***** Data section *****

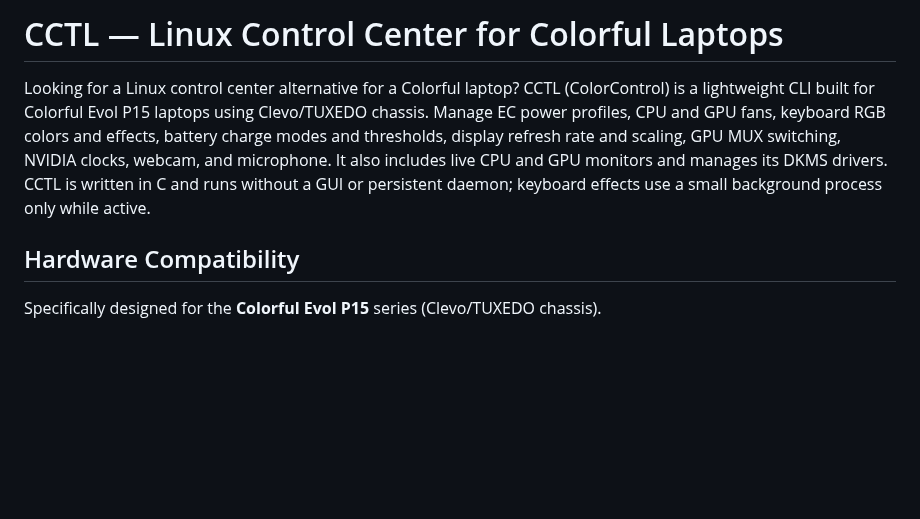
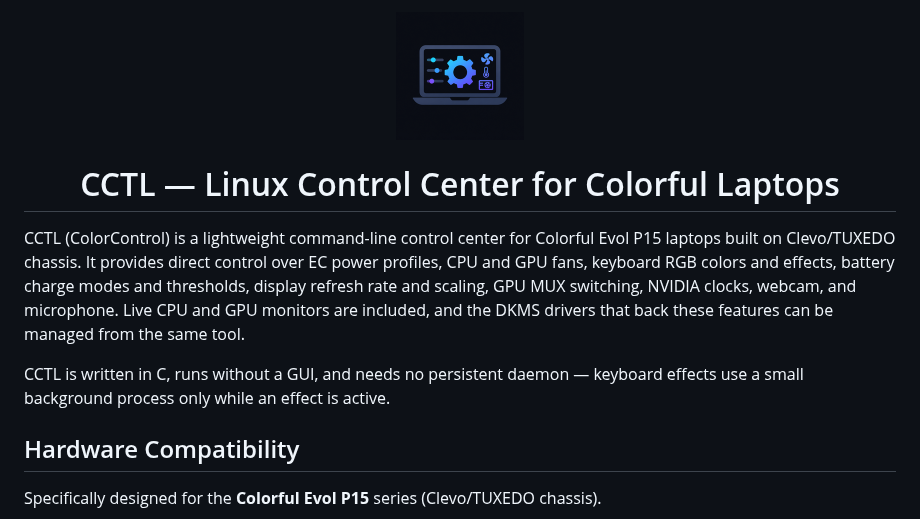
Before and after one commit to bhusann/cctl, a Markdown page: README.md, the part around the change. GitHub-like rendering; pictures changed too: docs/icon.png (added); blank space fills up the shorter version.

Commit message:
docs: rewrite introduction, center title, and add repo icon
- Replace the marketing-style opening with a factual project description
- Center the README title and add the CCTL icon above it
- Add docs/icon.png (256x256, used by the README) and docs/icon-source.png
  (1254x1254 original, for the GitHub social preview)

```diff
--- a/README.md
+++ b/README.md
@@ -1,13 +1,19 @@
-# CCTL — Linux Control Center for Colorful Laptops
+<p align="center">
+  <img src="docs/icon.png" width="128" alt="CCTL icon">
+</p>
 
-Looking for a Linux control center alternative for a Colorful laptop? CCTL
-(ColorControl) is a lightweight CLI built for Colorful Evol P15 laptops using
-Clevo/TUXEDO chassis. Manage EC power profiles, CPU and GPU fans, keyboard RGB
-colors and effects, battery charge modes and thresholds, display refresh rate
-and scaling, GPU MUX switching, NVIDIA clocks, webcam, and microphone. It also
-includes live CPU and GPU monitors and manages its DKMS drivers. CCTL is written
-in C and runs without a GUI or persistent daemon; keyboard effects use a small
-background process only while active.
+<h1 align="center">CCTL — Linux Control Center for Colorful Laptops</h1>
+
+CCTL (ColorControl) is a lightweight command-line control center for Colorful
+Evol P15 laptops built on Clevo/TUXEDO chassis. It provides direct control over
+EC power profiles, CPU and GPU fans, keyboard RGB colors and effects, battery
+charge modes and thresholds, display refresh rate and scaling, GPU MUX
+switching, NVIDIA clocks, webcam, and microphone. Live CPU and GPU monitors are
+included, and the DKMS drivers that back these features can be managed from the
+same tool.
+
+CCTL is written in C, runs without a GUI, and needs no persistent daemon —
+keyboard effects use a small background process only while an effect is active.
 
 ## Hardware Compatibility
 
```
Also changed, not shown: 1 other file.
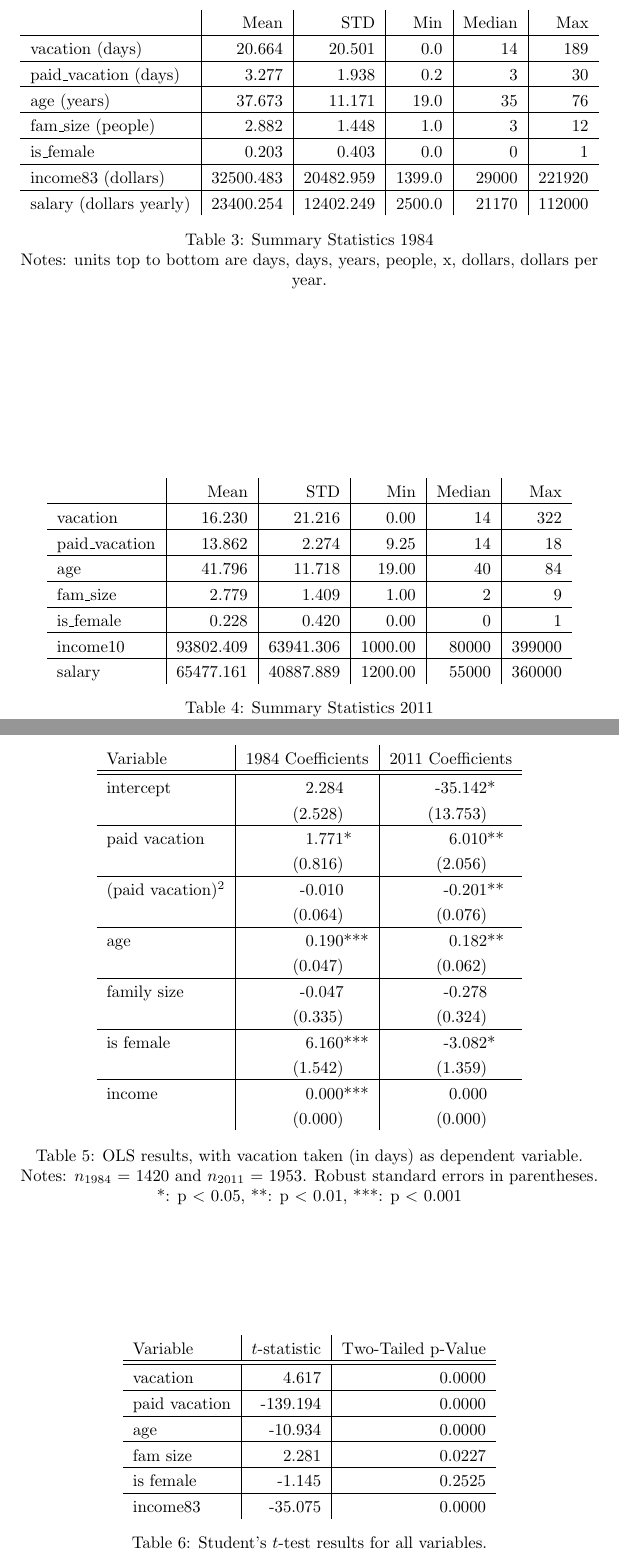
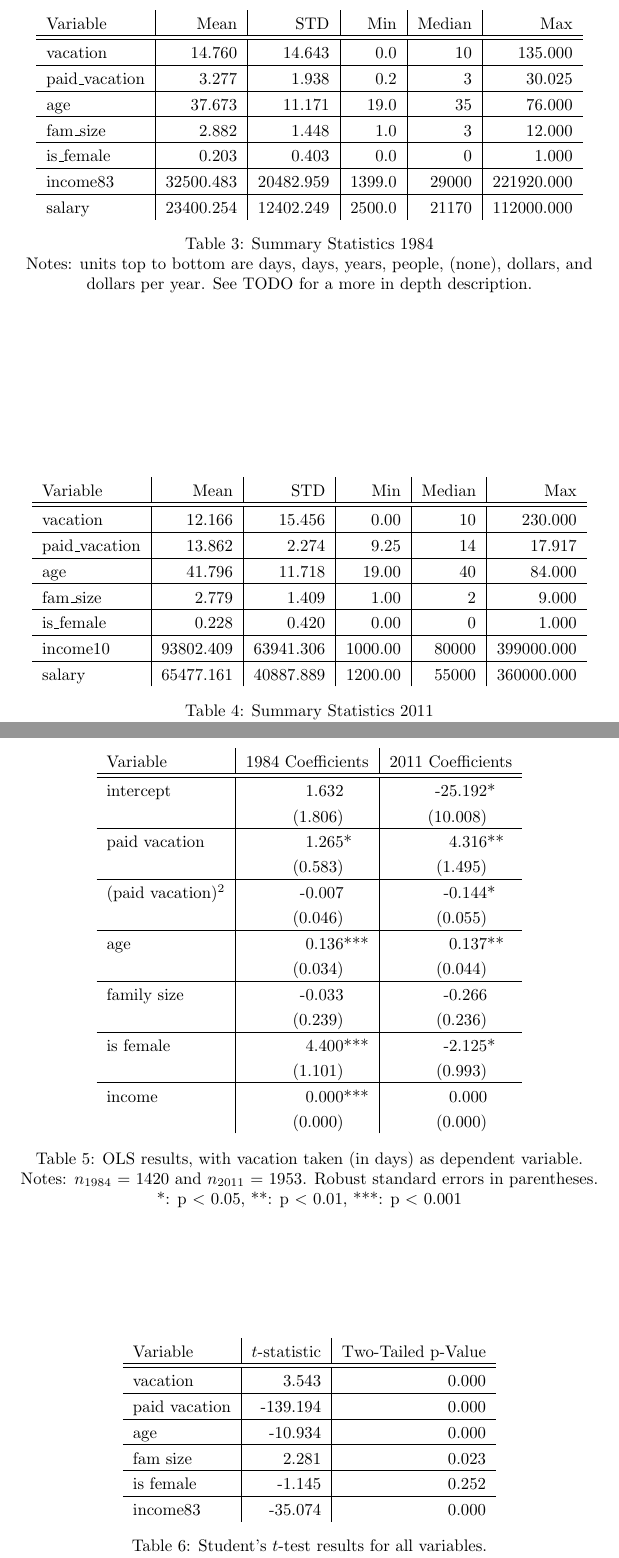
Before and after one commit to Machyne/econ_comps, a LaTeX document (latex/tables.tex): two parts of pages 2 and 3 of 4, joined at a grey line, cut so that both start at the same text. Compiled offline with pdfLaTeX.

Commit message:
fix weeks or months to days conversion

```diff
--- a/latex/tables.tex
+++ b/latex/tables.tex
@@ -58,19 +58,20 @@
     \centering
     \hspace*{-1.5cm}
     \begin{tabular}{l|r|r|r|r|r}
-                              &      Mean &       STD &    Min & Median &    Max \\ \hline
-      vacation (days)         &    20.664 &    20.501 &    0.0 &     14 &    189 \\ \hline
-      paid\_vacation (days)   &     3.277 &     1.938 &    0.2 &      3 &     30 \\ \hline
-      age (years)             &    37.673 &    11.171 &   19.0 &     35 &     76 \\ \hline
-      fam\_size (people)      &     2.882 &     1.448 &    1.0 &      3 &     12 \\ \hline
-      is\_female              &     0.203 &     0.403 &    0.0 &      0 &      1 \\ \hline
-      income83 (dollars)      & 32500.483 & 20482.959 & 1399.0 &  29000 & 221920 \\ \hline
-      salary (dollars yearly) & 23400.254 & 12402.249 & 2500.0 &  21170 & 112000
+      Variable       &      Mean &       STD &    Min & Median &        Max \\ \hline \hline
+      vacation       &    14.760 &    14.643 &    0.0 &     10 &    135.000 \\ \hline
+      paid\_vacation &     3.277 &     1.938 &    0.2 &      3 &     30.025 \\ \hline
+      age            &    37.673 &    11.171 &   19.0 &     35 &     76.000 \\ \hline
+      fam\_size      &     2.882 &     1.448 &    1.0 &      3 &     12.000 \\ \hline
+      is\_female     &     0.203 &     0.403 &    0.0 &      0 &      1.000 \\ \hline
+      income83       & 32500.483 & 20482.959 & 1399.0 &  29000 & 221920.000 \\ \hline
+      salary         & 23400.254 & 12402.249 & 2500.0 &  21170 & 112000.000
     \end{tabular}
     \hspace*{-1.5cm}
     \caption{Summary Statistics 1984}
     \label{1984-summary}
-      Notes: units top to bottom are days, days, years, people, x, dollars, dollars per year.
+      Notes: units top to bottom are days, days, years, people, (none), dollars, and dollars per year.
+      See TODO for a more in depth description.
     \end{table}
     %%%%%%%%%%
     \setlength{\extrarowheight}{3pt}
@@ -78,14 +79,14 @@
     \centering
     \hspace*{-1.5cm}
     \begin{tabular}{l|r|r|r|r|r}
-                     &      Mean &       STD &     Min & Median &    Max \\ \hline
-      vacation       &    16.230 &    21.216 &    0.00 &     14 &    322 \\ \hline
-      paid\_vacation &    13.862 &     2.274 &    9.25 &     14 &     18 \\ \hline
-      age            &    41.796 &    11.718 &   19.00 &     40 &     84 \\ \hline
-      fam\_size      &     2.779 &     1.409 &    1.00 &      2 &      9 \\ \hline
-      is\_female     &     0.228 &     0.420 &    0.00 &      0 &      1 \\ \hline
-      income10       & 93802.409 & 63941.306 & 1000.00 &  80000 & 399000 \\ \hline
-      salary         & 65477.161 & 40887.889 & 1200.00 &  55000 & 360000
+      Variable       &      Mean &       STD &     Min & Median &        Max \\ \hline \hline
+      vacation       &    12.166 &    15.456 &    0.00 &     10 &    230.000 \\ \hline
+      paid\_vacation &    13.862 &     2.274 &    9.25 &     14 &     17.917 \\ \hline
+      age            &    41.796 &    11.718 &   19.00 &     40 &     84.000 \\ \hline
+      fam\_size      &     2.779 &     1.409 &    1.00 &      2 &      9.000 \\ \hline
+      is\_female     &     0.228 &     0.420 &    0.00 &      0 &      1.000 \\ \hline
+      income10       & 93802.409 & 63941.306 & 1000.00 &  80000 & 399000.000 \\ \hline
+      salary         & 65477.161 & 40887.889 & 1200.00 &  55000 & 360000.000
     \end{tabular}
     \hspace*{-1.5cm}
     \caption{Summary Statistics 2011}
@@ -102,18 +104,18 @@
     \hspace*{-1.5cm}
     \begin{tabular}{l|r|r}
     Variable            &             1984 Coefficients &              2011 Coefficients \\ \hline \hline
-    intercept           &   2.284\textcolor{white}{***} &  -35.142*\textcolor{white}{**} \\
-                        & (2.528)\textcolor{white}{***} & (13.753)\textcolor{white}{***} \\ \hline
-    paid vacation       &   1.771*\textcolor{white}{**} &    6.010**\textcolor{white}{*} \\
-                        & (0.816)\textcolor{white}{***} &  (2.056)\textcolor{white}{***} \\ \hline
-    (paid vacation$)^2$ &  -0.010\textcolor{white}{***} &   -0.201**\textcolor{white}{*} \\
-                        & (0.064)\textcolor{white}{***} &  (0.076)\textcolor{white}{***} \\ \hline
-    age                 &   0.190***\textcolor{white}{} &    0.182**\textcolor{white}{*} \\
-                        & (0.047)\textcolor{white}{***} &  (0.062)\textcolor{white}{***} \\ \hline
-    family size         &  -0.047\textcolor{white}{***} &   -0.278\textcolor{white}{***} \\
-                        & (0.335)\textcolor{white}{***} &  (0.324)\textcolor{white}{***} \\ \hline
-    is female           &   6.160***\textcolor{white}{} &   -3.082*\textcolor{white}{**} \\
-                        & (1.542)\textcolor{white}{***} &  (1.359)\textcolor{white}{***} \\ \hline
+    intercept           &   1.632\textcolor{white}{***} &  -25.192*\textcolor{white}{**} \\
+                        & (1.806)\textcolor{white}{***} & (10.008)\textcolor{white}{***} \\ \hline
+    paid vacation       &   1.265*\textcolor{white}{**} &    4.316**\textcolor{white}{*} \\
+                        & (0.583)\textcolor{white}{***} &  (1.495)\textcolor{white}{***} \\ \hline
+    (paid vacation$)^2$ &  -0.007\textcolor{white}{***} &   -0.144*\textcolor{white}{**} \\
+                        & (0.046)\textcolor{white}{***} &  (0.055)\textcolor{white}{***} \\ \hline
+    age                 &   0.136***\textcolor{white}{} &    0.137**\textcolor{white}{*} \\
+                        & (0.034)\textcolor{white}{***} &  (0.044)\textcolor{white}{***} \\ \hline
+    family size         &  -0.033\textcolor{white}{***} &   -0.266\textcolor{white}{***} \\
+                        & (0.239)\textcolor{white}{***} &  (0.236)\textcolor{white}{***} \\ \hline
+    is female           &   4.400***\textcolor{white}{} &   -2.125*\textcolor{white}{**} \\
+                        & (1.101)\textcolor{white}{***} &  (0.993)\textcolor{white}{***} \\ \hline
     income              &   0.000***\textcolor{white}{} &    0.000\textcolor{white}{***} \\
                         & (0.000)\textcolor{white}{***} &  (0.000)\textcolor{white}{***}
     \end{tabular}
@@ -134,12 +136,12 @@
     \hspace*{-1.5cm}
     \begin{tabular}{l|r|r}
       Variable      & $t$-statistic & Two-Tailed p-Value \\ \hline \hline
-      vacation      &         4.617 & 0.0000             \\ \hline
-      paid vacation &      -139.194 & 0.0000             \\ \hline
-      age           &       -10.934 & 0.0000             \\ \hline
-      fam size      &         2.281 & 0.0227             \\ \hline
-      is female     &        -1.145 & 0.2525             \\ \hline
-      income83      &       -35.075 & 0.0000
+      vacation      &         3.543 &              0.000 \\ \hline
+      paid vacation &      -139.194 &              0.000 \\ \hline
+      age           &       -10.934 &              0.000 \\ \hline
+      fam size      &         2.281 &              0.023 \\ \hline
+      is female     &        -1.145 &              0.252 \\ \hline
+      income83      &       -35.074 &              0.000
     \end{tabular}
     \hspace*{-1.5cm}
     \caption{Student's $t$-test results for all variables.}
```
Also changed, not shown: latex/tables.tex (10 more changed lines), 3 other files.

*****

### Exercise description
Search the entries for the string "icon" and return each line where it turns up.

### Solution below
Before and after one commit to bhusann/cctl, a Markdown page: README.md, the part around the change. GitHub-like rendering; pictures changed too: docs/icon.png (added); blank space fills up the shorter version.
docs: rewrite introduction, center title, and add repo icon
- Center the README title and add the CCTL icon above it
- Add docs/icon.png (256x256, used by the README) and docs/icon-source.png
+  <img src="docs/icon.png" width="128" alt="CCTL icon">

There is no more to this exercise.